=== What needs to be done ===
When a line in the records includes the string "unhidden", it goes into the tally; report that tally alone.

╔══

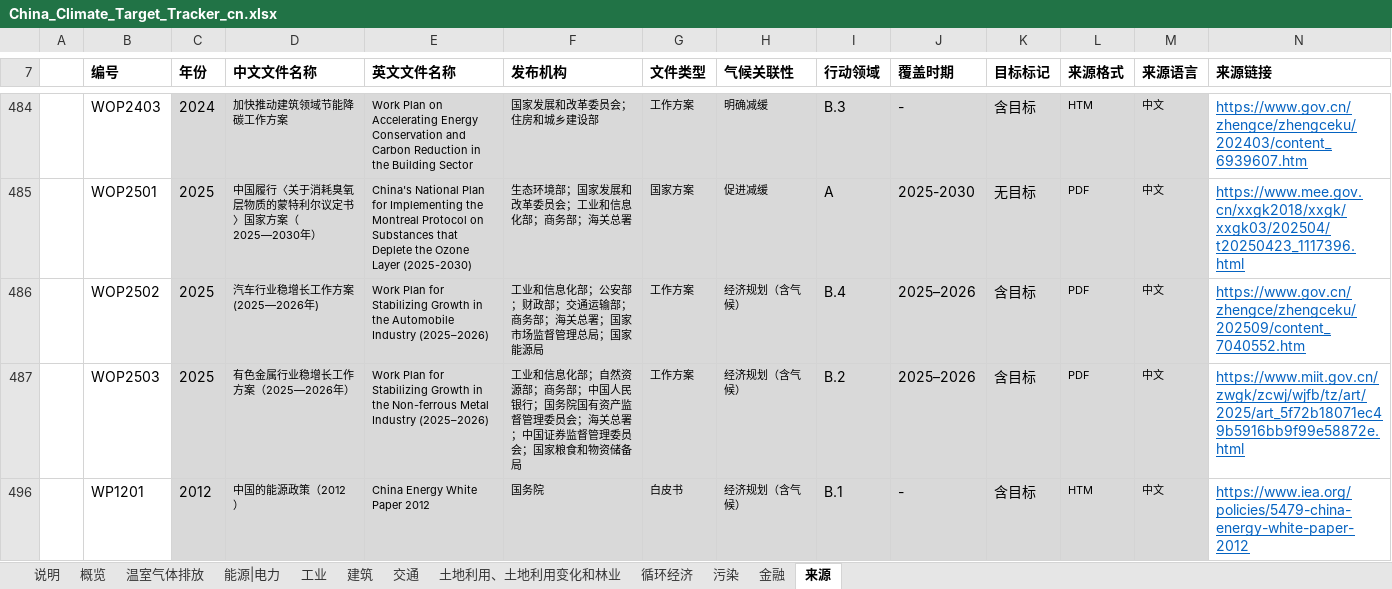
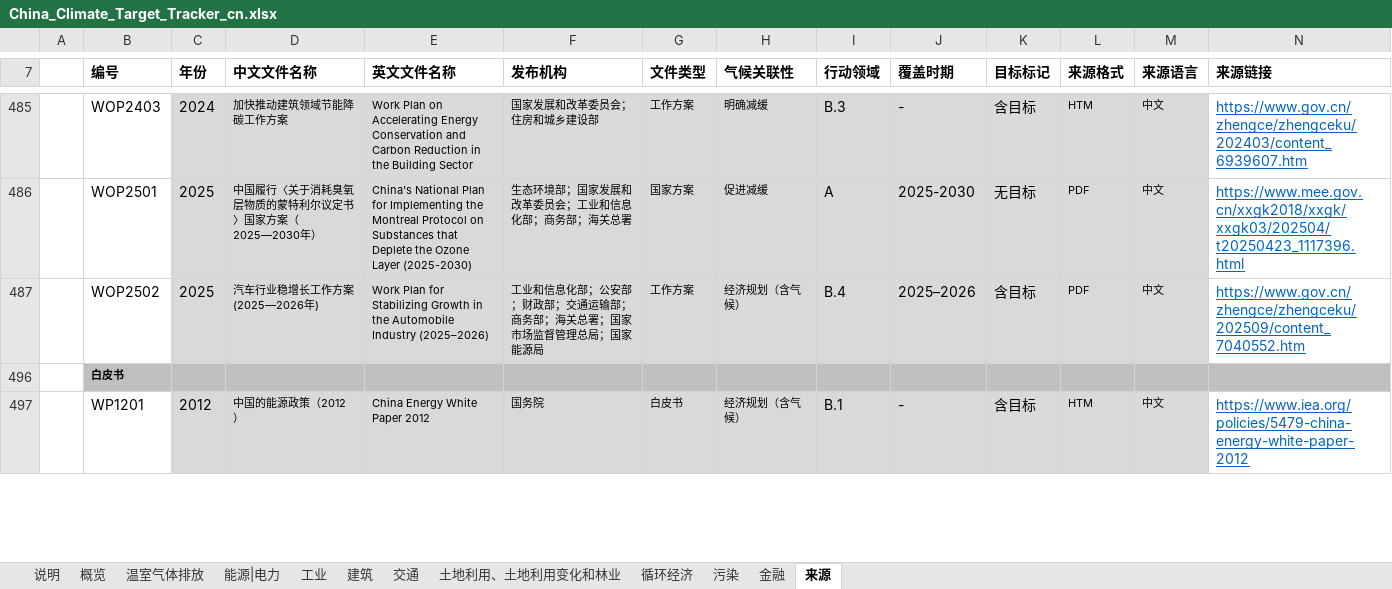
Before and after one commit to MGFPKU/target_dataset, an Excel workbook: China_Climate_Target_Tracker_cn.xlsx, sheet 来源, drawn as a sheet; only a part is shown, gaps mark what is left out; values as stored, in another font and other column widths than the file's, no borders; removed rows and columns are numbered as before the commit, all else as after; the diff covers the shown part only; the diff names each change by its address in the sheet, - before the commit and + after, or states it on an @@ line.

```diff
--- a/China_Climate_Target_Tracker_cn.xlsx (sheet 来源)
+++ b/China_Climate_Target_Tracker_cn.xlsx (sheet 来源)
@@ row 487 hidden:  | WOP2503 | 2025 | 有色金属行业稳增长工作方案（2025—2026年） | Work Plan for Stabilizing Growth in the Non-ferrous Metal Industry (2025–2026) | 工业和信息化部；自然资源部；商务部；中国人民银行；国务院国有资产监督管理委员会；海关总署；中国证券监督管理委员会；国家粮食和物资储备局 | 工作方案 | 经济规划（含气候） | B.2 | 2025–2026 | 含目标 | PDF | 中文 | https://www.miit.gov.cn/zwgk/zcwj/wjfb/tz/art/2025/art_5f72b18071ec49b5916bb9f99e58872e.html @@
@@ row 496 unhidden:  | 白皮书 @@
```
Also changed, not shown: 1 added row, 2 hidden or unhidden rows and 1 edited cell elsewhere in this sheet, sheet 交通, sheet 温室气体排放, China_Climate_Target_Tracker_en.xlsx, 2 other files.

╚══

=== Response to the exercise ===
2